__WHAT YOU WILL DO__: Lines holding the string "Downloads" in the listing below are to be copied.

───── INPUT DATA

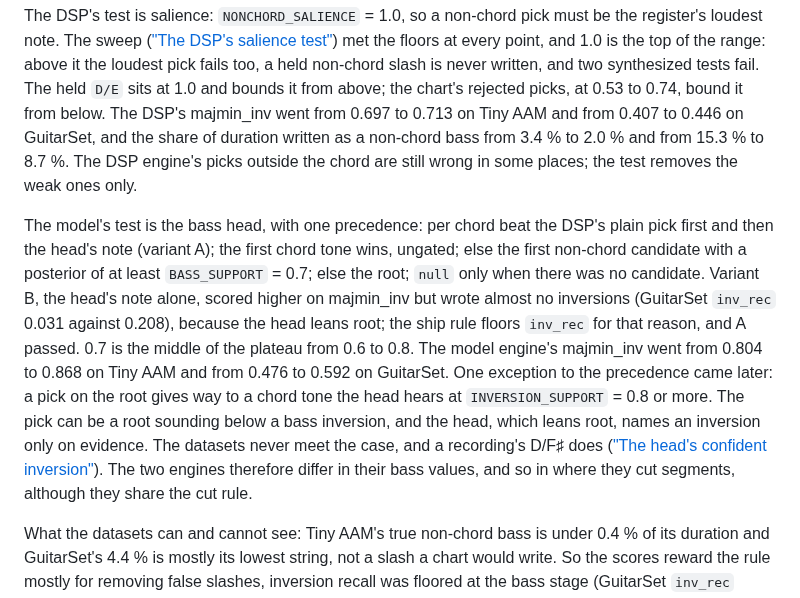
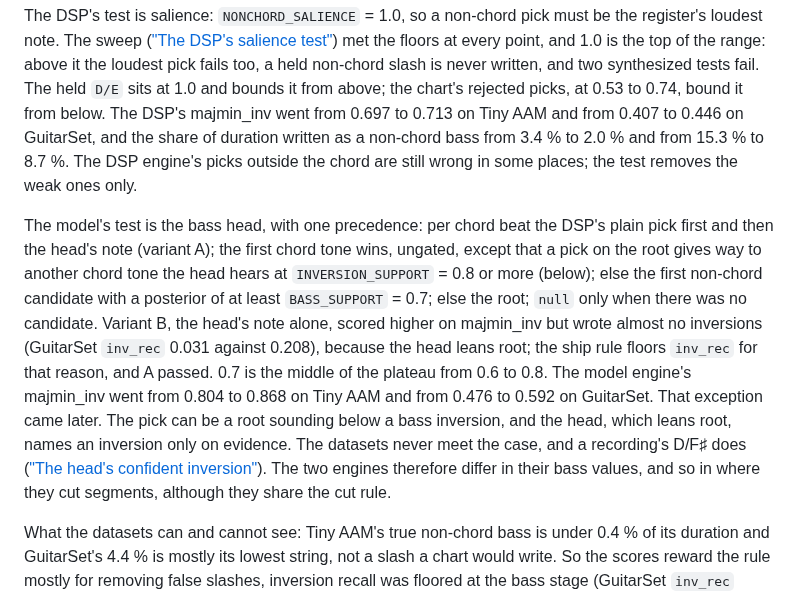
Before and after one commit to zeikar/chordotomy, a Markdown page: docs/decisions.md, the part around the change. Rendered like a GitHub page.

Commit message:
fix(review): apply Codex code-review findings
State the root-pick exception where decisions.md gives the precedence, and record why the
reference's G/D at 0:54 stays D: it is lv-chordia's decode of a suspended sound, not the bass
rule's, and nothing in the model's output prefers G.

```diff
--- a/docs/decisions.md
+++ b/docs/decisions.md
@@ -243,7 +243,7 @@ The tie-break ships with it, in both engines: a segment with no held value votes
 
 The DSP's test is salience: `NONCHORD_SALIENCE` = 1.0, so a non-chord pick must be the register's loudest note. The sweep (["The DSP's salience test"](evaluation-history.md#the-dsps-salience-test)) met the floors at every point, and 1.0 is the top of the range: above it the loudest pick fails too, a held non-chord slash is never written, and two synthesized tests fail. The held `D/E` sits at 1.0 and bounds it from above; the chart's rejected picks, at 0.53 to 0.74, bound it from below. The DSP's majmin_inv went from 0.697 to 0.713 on Tiny AAM and from 0.407 to 0.446 on GuitarSet, and the share of duration written as a non-chord bass from 3.4 % to 2.0 % and from 15.3 % to 8.7 %. The DSP engine's picks outside the chord are still wrong in some places; the test removes the weak ones only.
 
-The model's test is the bass head, with one precedence: per chord beat the DSP's plain pick first and then the head's note (variant A); the first chord tone wins, ungated; else the first non-chord candidate with a posterior of at least `BASS_SUPPORT` = 0.7; else the root; `null` only when there was no candidate. Variant B, the head's note alone, scored higher on majmin_inv but wrote almost no inversions (GuitarSet `inv_rec` 0.031 against 0.208), because the head leans root; the ship rule floors `inv_rec` for that reason, and A passed. 0.7 is the middle of the plateau from 0.6 to 0.8. The model engine's majmin_inv went from 0.804 to 0.868 on Tiny AAM and from 0.476 to 0.592 on GuitarSet. One exception to the precedence came later: a pick on the root gives way to a chord tone the head hears at `INVERSION_SUPPORT` = 0.8 or more. The pick can be a root sounding below a bass inversion, and the head, which leans root, names an inversion only on evidence. The datasets never meet the case, and a recording's D/F♯ does (["The head's confident inversion"](evaluation-history.md#the-heads-confident-inversion)). The two engines therefore differ in their bass values, and so in where they cut segments, although they share the cut rule.
+The model's test is the bass head, with one precedence: per chord beat the DSP's plain pick first and then the head's note (variant A); the first chord tone wins, ungated, except that a pick on the root gives way to another chord tone the head hears at `INVERSION_SUPPORT` = 0.8 or more (below); else the first non-chord candidate with a posterior of at least `BASS_SUPPORT` = 0.7; else the root; `null` only when there was no candidate. Variant B, the head's note alone, scored higher on majmin_inv but wrote almost no inversions (GuitarSet `inv_rec` 0.031 against 0.208), because the head leans root; the ship rule floors `inv_rec` for that reason, and A passed. 0.7 is the middle of the plateau from 0.6 to 0.8. The model engine's majmin_inv went from 0.804 to 0.868 on Tiny AAM and from 0.476 to 0.592 on GuitarSet. That exception came later. The pick can be a root sounding below a bass inversion, and the head, which leans root, names an inversion only on evidence. The datasets never meet the case, and a recording's D/F♯ does (["The head's confident inversion"](evaluation-history.md#the-heads-confident-inversion)). The two engines therefore differ in their bass values, and so in where they cut segments, although they share the cut rule.
 
 What the datasets can and cannot see: Tiny AAM's true non-chord bass is under 0.4 % of its duration and GuitarSet's 4.4 % is mostly its lowest string, not a slash a chart would write. So the scores reward the rule mostly for removing false slashes, inversion recall was floored at the bass stage (GuitarSet `inv_rec` 0.226 on the DSP, 0.208 on the model, against the tie-break's 0.231 and 0.227, the model's floor being 0.2046), and a held non-chord slash is guarded by the synthesized tests and the chart, not by the datasets. On Beat This!'s grid the model's `inv_rec` is 0.191, under that floor but within the point the metric swings when the grid moves by a frame or two (["Beat tracking"](evaluation-history.md#beat-tracking)).
 
```
Also changed, not shown: docs/evaluation-history.md (+2 -0 lines).
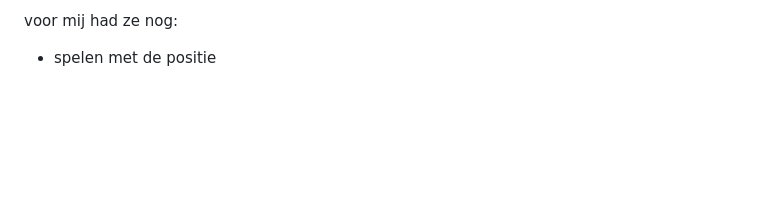
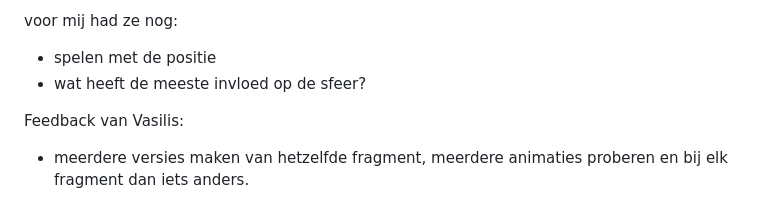
Before and after one commit to KabouterGeitje/HCD, a Markdown page: README.md, the part around the change. Drawn GitHub-style; folded sections open; blank space fills up the shorter version.

```diff
--- a/README.md
+++ b/README.md
@@ -66,5 +66,8 @@ Na het feedback moment ben ik begonnen met het maken van een website en ging ik
 
 voor mij had ze nog:
  - spelen met de positie
+ - wat heeft de meeste invloed op de sfeer?
 
+Feedback van Vasilis:
+- meerdere versies maken van hetzelfde fragment, meerdere animaties proberen en bij elk fragment dan iets anders.
 </details>
```
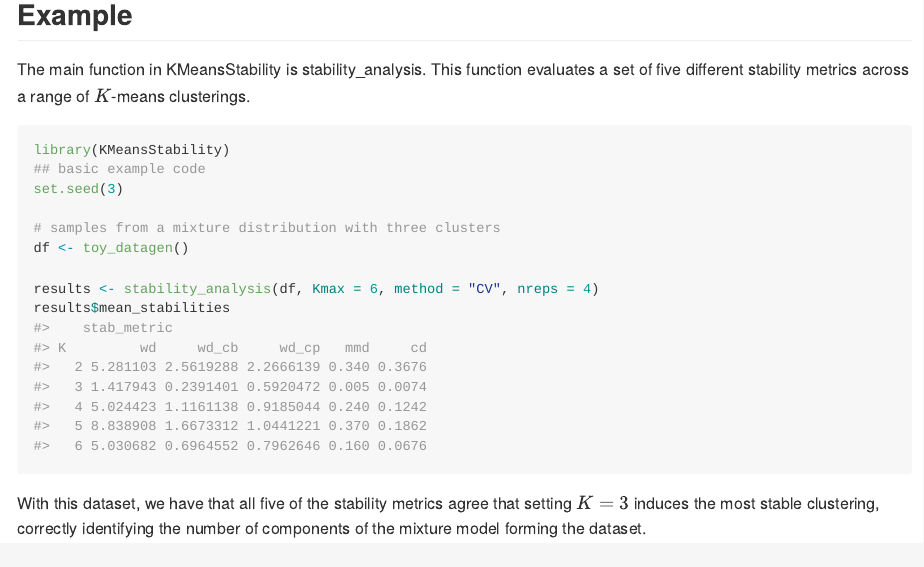
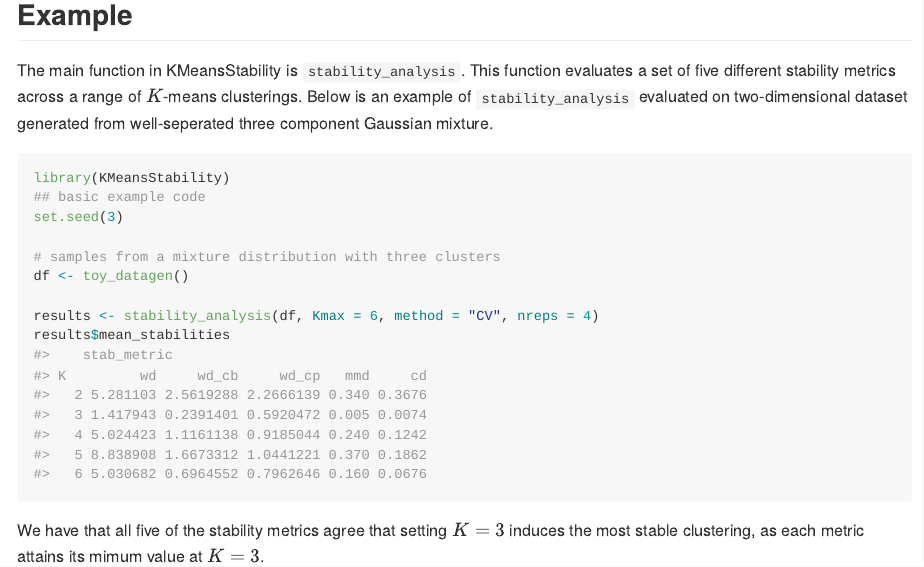
Before and after one commit to wolfgangkbri/KMeansStability, an R Markdown document (README.Rmd): the page in a window 1100 px wide, from 920 px down before the commit and from 840 px down after it, so that both start at the same text. The pictures show the output file README.md that the author committed with the source, drawn offline in the style of GitHub; long lines of code are wrapped.

Commit message:
Updated README to omit install messages. Slightly improved clarity in writing.

````diff
--- a/README.Rmd
+++ b/README.Rmd
@@ -30,7 +30,7 @@ devtools::install_github("wolfgangkbri/KMeansStability")
 
 
 ## Example
-The main function in KMeansStability is stability_analysis. This function evaluates a set of five different stability metrics across a range of $K$-means clusterings.
+The main function in KMeansStability is `stability_analysis`. This function evaluates a set of five different stability metrics across a range of $K$-means clusterings. Below is an example of `stability_analysis` evaluated on two-dimensional dataset generated from well-seperated three component Gaussian mixture.
 
 ```{r}
 library(KMeansStability)
@@ -44,4 +44,4 @@ results <- stability_analysis(df, Kmax = 6, method = "CV", nreps = 4)
 results$mean_stabilities
 ```
 
-With this dataset, we have that all five of the stability metrics agree that setting $K=3$ induces the most stable clustering, correctly identifying the number of components of the mixture model forming the dataset.
+We have that all five of the stability metrics agree that setting $K=3$ induces the most stable clustering, as each metric attains its mimum value at $K=3$.
````
Also changed, not shown: README.md, README.Rmd (2 more changed lines).
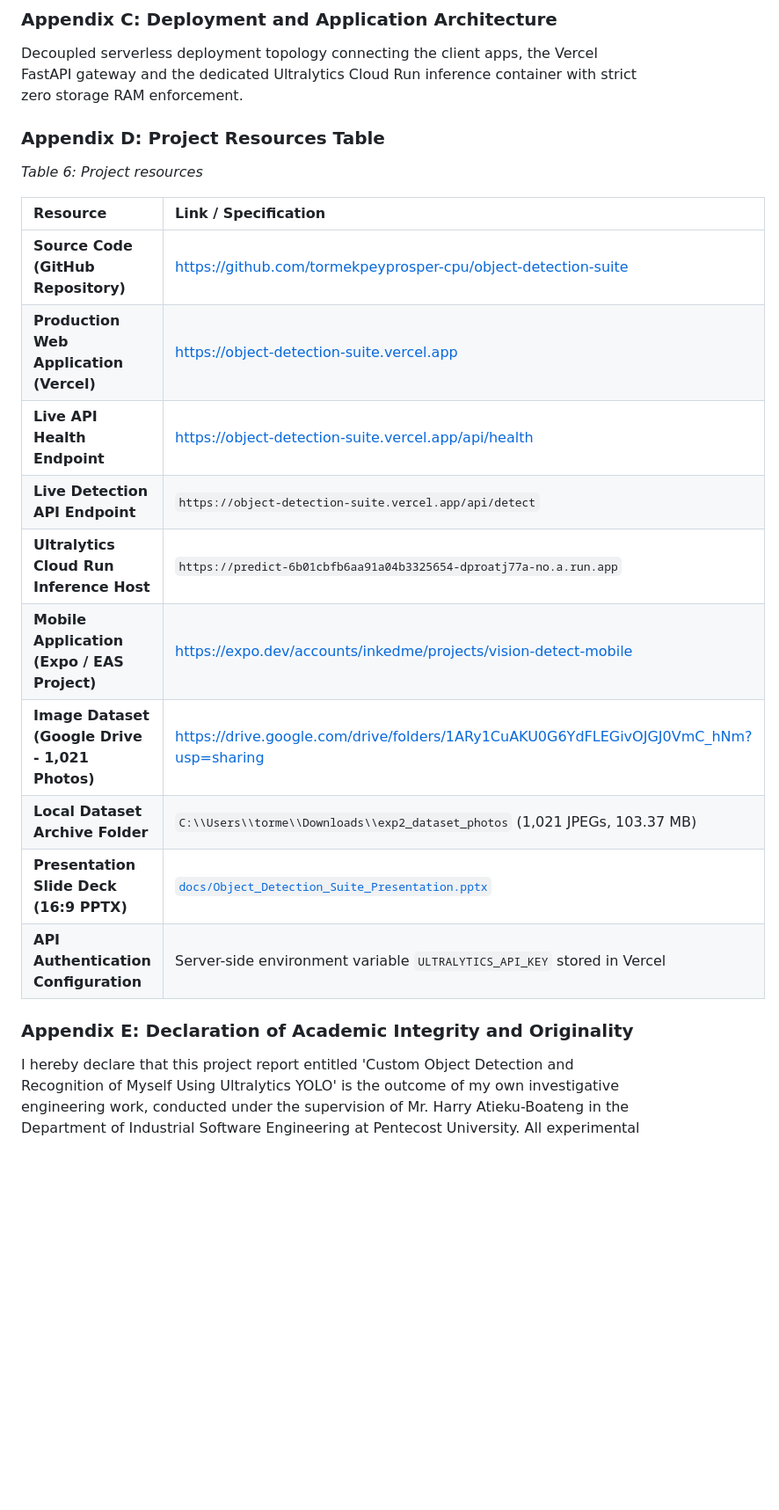
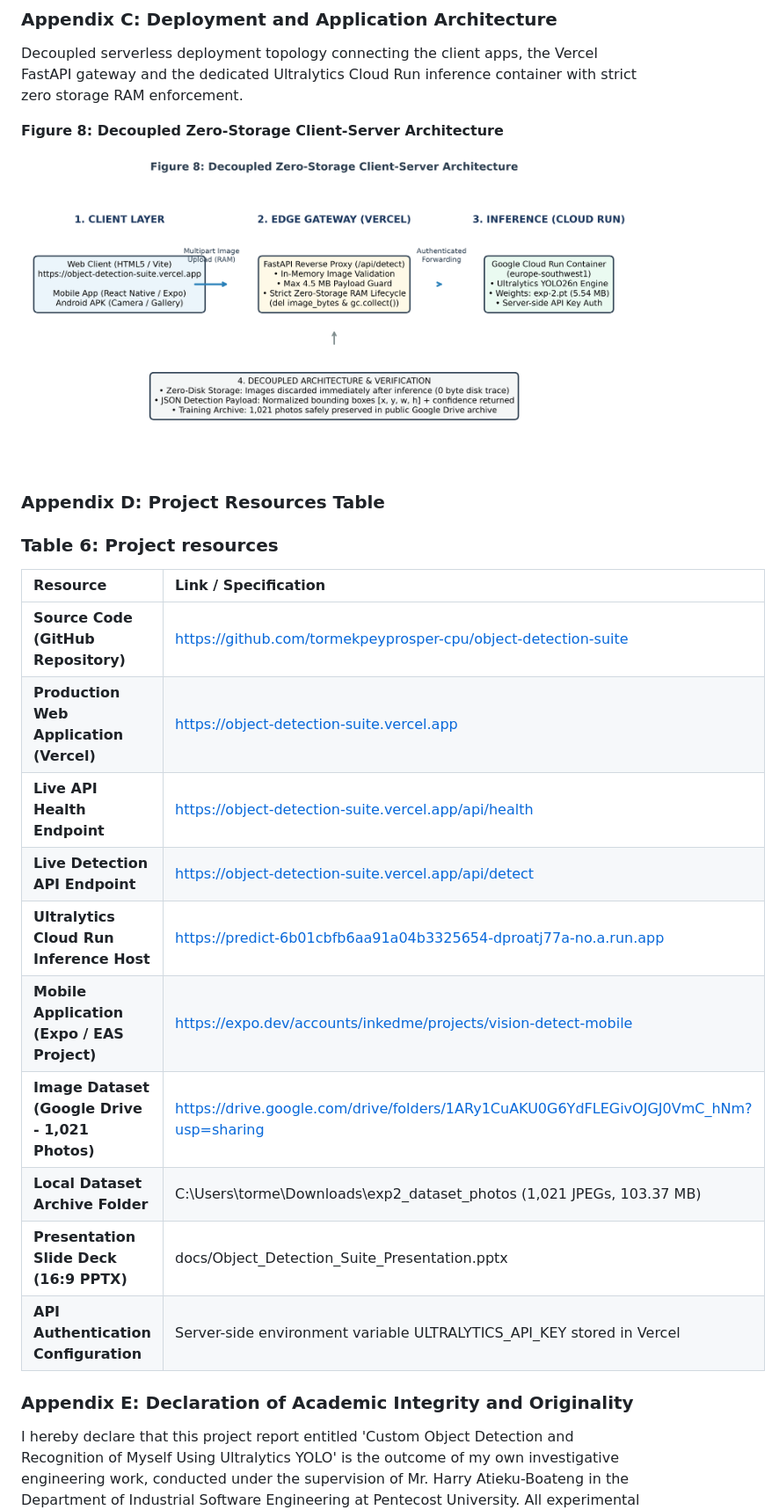
Before and after one commit to tormekpeyprosper-cpu/object-detection-suite, a Markdown page: REPORT.md, the part around one of its changes. Shown at 88% size. Drawn GitHub-style; pictures changed too: docs/graphs/figure8_architecture.png (added); blank space fills up the shorter version.

Commit message:
Apply exact user provided verbatim text to DOCX and Markdown reports with Figure 8 diagram

```diff
--- a/REPORT.md
+++ b/REPORT.md
@@ -417,21 +454,27 @@ The trained weights checkpoint (`exp-2.pt`, 5.54MB) and the raw 101 epoch teleme
 Decoupled serverless deployment topology connecting the client apps, the Vercel FastAPI gateway and the dedicated Ultralytics Cloud Run inference container with strict zero storage RAM enforcement.
+
+**Figure 8: Decoupled Zero-Storage Client-Server Architecture**
+
+![Figure 8: Decoupled Zero-Storage Client-Server Architecture](docs/graphs/figure8_architecture.png)
 
 ### Appendix D: Project Resources Table
 
-*Table 6: Project resources*
+### Table 6: Project resources
 
 | Resource | Link / Specification |
 | :--- | :--- |
-| **Source Code (GitHub Repository)** | [https://github.com/tormekpeyprosper-cpu/object-detection-suite](https://github.com/tormekpeyprosper-cpu/object-detection-suite) |
-| **Production Web Application (Vercel)** | [https://object-detection-suite.vercel.app](https://object-detection-suite.vercel.app) |
-| **Live API Health Endpoint** | [https://object-detection-suite.vercel.app/api/health](https://object-detection-suite.vercel.app/api/health) |
-| **Live Detection API Endpoint** | `https://object-detection-suite.vercel.app/api/detect` |
-| **Ultralytics Cloud Run Inference Host** | `https://predict-6b01cbfb6aa91a04b3325654-dproatj77a-no.a.run.app` |
-| **Mobile Application (Expo / EAS Project)** | [https://expo.dev/accounts/inkedme/projects/vision-detect-mobile](https://expo.dev/accounts/inkedme/projects/vision-detect-mobile) |
-| **Image Dataset (Google Drive - 1,021 Photos)** | [https://drive.google.com/drive/folders/1ARy1CuAKU0G6YdFLEGivOJGJ0VmC_hNm?usp=sharing](https://drive.google.com/drive/folders/1ARy1CuAKU0G6YdFLEGivOJGJ0VmC_hNm?usp=sharing) |
-| **Local Dataset Archive Folder** | `C:\\Users\\torme\\Downloads\\exp2_dataset_photos` (1,021 JPEGs, 103.37 MB) |
-| **Presentation Slide Deck (16:9 PPTX)** | [`docs/Object_Detection_Suite_Presentation.pptx`](docs/Object_Detection_Suite_Presentation.pptx) |
-| **API Authentication Configuration** | Server-side environment variable `ULTRALYTICS_API_KEY` stored in Vercel |
+| **Source Code (GitHub Repository)** | https://github.com/tormekpeyprosper-cpu/object-detection-suite |
+| **Production Web Application (Vercel)** | https://object-detection-suite.vercel.app |
+| **Live API Health Endpoint** | https://object-detection-suite.vercel.app/api/health |
+| **Live Detection API Endpoint** | https://object-detection-suite.vercel.app/api/detect |
+| **Ultralytics Cloud Run Inference Host** | https://predict-6b01cbfb6aa91a04b3325654-dproatj77a-no.a.run.app |
+| **Mobile Application (Expo / EAS Project)** | https://expo.dev/accounts/inkedme/projects/vision-detect-mobile |
+| **Image Dataset (Google Drive - 1,021 Photos)** | https://drive.google.com/drive/folders/1ARy1CuAKU0G6YdFLEGivOJGJ0VmC_hNm?usp=sharing |
+| **Local Dataset Archive Folder** | C:\Users\torme\Downloads\exp2_dataset_photos (1,021 JPEGs, 103.37 MB) |
+| **Presentation Slide Deck (16:9 PPTX)** | docs/Object_Detection_Suite_Presentation.pptx |
+| **API Authentication Configuration** | Server-side environment variable ULTRALYTICS_API_KEY stored in Vercel |
+
 
 ### Appendix E: Declaration of Academic Integrity and Originality
+
 I hereby declare that this project report entitled 'Custom Object Detection and Recognition of Myself Using Ultralytics YOLO' is the outcome of my own investigative engineering work, conducted under the supervision of Mr. Harry Atieku-Boateng in the Department of Industrial Software Engineering at Pentecost University. All experimental metrics, model weights, dataset annotations, and client applications were authored, verified, and documented by the candidate. All literature, academic papers, and third-party software libraries referenced throughout this study have been fully acknowledged and cited in the References section in compliance with institutional guidelines.
```
Also changed, not shown: other parts of REPORT.md (+170 -133 lines), 5 other files.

──────────

__ANSWER TO THE PROBLEM__:
-| **Local Dataset Archive Folder** | `C:\\Users\\torme\\Downloads\\exp2_dataset_photos` (1,021 JPEGs, 103.37 MB) |
+| **Local Dataset Archive Folder** | C:\Users\torme\Downloads\exp2_dataset_photos (1,021 JPEGs, 103.37 MB) |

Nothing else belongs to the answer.